(Web page edit records)
============================================================
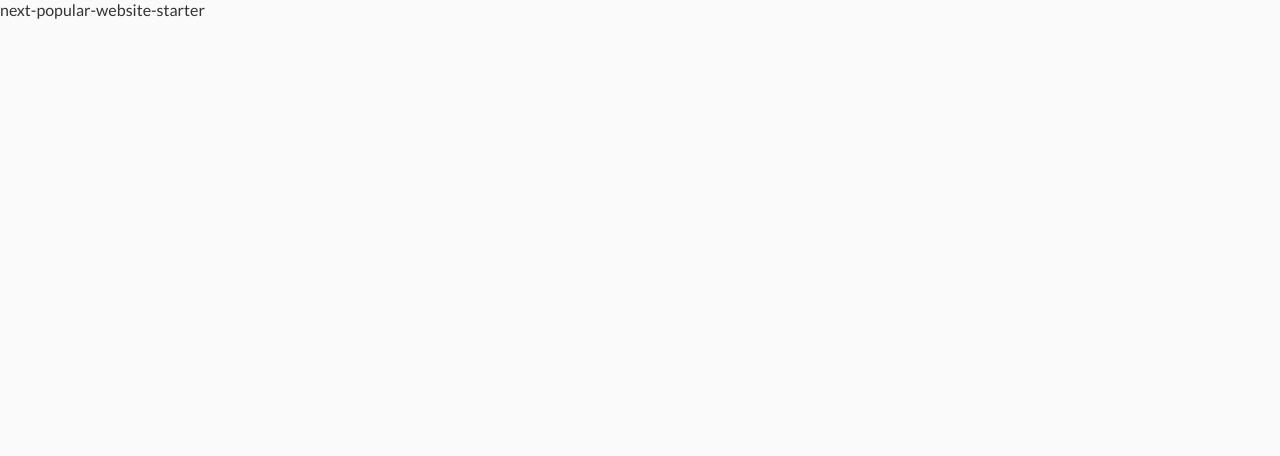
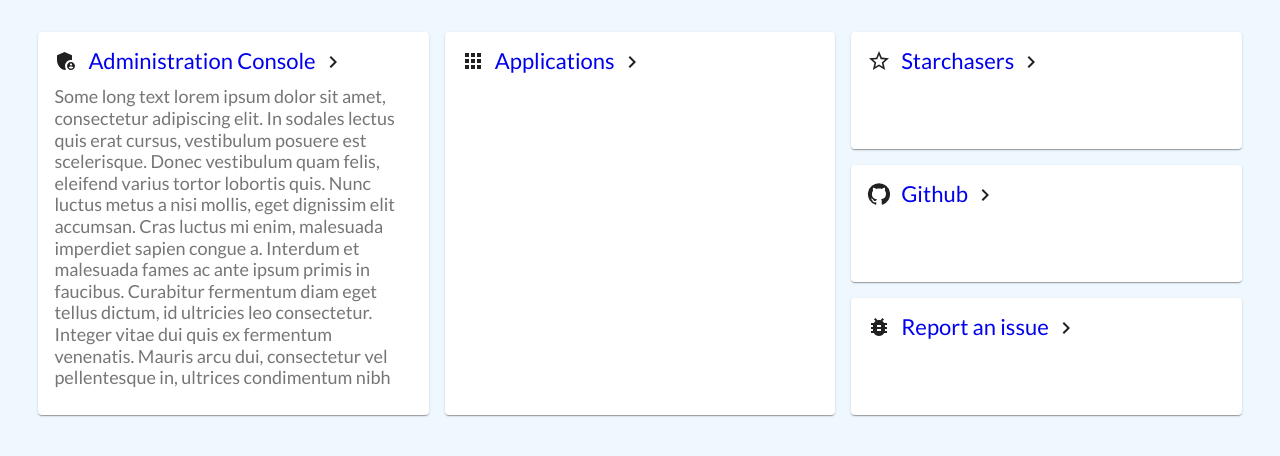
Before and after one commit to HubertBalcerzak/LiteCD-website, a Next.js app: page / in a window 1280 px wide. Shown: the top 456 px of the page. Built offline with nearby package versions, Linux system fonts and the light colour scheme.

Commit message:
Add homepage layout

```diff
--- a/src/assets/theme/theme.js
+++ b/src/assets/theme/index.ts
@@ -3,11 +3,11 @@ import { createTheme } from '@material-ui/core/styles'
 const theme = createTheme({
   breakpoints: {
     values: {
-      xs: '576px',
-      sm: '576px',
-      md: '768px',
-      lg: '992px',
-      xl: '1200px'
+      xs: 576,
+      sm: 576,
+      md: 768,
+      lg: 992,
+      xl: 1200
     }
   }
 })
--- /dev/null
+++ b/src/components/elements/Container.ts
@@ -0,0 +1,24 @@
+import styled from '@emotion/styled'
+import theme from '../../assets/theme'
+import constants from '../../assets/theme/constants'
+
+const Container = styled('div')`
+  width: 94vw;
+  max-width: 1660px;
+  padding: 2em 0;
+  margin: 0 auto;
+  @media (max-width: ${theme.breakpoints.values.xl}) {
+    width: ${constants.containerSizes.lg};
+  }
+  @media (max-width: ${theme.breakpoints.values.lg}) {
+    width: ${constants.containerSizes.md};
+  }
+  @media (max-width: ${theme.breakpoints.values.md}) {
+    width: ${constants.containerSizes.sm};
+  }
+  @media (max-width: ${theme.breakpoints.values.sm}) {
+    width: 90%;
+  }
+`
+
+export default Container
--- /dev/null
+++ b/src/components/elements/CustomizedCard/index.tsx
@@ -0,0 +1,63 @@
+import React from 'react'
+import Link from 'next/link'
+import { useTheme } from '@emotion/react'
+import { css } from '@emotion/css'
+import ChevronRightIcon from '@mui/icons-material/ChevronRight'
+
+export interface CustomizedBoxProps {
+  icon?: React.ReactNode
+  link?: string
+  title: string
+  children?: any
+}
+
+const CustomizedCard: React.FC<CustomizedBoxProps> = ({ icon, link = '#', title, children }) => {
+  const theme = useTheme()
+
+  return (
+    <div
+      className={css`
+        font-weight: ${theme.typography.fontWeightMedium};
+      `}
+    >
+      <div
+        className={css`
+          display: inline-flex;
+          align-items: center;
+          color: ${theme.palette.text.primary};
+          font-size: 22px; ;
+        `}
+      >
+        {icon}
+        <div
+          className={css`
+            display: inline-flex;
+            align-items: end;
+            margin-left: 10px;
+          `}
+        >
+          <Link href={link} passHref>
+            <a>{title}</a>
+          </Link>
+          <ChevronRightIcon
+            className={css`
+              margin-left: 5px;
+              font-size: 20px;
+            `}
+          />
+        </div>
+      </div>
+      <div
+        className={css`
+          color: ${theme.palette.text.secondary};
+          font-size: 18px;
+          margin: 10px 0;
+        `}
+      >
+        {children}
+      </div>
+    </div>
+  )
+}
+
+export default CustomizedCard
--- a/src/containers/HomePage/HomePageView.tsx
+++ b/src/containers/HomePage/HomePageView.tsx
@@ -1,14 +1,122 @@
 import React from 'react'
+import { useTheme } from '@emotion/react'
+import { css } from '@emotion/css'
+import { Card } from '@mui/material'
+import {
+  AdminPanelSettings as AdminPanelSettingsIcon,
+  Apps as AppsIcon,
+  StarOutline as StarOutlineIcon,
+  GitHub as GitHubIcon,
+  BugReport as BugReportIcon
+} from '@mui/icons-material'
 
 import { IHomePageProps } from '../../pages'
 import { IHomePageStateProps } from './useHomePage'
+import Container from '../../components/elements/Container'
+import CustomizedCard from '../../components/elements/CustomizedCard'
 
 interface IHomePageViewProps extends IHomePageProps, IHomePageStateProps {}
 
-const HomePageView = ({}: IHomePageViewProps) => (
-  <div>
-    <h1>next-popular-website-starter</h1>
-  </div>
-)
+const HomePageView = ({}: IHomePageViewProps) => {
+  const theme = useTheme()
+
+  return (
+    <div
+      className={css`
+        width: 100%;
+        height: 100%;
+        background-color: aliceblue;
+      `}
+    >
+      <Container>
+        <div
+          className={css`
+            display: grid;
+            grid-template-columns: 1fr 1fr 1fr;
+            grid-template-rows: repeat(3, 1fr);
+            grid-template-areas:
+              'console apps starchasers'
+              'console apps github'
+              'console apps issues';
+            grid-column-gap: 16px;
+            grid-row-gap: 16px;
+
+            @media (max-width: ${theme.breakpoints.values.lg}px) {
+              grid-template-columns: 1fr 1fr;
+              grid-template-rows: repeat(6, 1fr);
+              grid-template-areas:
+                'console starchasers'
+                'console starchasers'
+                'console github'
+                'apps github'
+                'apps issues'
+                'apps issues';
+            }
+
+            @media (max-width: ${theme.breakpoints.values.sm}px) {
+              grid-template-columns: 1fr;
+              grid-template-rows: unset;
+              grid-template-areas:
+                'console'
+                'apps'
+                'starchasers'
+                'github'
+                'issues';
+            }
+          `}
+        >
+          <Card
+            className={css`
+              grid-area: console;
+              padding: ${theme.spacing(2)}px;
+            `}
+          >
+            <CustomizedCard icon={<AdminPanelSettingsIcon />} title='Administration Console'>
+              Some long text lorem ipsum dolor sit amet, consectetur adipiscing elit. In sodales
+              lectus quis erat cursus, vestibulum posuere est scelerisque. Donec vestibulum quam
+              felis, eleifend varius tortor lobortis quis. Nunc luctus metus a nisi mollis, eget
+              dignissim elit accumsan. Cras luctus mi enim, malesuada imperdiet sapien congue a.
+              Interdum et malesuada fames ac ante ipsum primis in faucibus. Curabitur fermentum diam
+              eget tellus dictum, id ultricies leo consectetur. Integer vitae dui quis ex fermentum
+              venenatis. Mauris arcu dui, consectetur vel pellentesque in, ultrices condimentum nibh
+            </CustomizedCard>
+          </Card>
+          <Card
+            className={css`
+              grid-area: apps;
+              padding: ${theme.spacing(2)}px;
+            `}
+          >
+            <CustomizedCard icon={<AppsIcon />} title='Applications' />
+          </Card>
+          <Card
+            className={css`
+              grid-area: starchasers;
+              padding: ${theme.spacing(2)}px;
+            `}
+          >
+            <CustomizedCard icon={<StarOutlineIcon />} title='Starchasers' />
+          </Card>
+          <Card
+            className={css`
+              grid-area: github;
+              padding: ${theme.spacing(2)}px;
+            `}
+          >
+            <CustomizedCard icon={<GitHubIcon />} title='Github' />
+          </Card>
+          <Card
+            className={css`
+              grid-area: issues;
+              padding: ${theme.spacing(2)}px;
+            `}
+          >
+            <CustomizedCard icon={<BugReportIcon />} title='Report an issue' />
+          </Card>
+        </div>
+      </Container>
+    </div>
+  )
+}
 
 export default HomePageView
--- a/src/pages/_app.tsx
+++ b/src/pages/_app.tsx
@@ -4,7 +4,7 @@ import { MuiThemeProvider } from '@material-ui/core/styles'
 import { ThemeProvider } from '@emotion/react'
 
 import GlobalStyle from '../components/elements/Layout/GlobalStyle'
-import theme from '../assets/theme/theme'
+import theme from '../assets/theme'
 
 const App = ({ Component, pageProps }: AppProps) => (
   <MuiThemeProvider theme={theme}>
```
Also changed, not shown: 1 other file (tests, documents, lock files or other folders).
============================================================
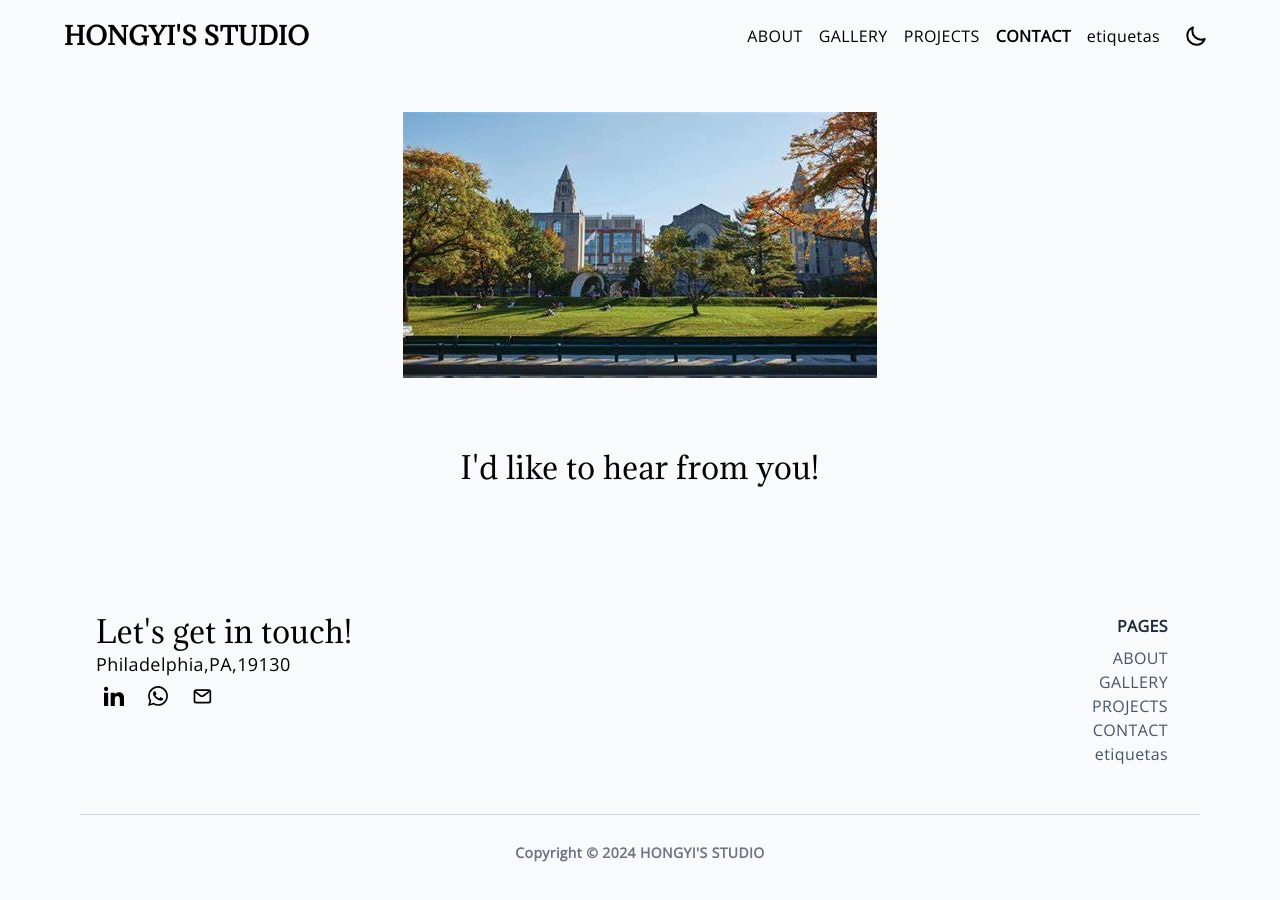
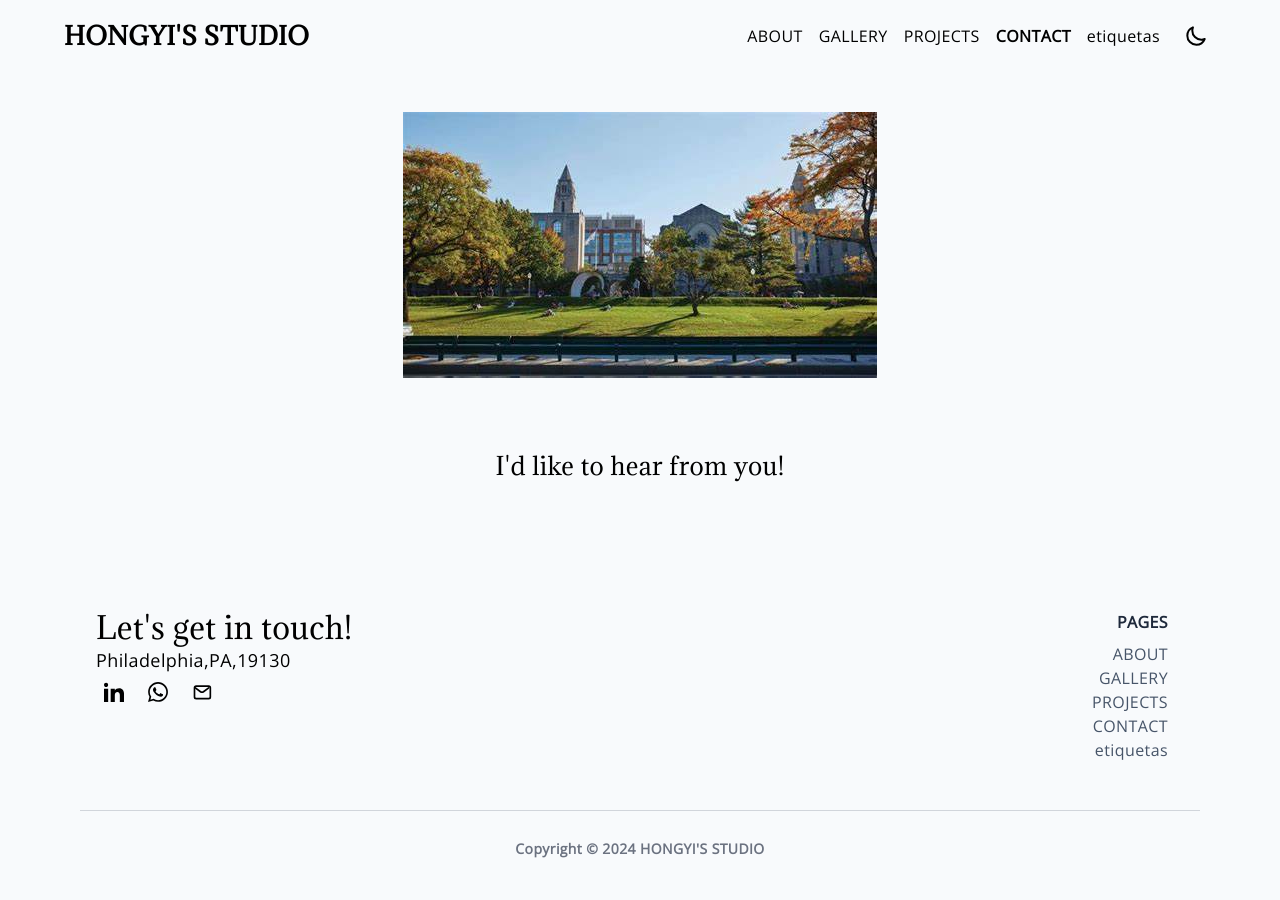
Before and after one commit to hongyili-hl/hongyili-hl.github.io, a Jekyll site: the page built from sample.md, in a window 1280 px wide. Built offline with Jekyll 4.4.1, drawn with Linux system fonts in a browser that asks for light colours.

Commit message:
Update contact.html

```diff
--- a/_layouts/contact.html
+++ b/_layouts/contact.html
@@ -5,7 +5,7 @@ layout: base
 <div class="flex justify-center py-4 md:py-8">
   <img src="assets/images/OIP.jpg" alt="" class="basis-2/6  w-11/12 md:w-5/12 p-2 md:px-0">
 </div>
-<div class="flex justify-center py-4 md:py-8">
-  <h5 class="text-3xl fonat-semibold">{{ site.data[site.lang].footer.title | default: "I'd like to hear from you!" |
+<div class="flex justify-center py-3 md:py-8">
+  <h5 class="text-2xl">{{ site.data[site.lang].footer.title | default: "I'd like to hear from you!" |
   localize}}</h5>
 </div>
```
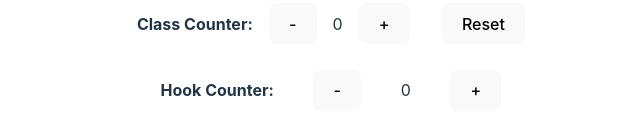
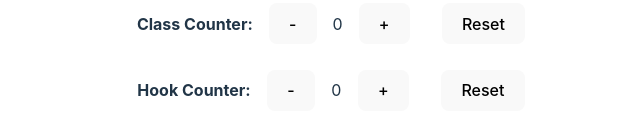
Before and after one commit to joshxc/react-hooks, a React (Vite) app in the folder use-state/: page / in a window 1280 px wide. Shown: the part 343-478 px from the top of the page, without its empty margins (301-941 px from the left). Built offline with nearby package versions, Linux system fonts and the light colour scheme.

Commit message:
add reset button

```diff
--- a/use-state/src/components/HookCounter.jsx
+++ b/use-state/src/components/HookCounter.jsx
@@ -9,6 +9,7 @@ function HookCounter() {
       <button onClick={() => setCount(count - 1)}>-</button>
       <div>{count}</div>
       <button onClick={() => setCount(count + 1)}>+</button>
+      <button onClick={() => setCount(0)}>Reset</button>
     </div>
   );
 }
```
============================================================
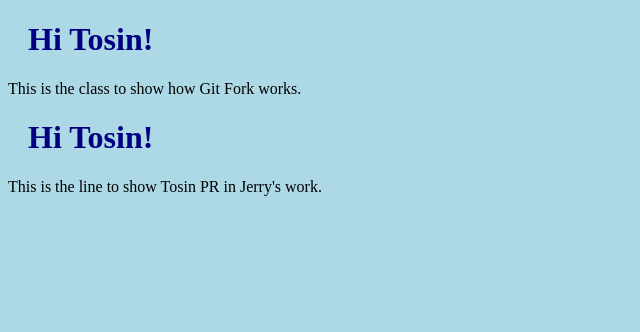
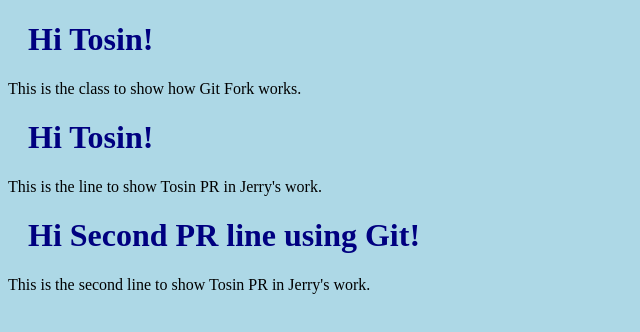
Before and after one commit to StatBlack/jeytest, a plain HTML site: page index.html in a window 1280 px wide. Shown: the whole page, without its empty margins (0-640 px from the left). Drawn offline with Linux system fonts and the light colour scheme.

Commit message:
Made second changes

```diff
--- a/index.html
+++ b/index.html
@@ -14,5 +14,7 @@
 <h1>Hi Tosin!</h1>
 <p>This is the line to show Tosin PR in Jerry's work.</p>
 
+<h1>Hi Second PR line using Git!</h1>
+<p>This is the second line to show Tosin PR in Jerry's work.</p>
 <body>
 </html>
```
============================================================
Work instruction
Note how many lines of the entries contain the string "flex", then give that number by itself.

Response for this exercise
5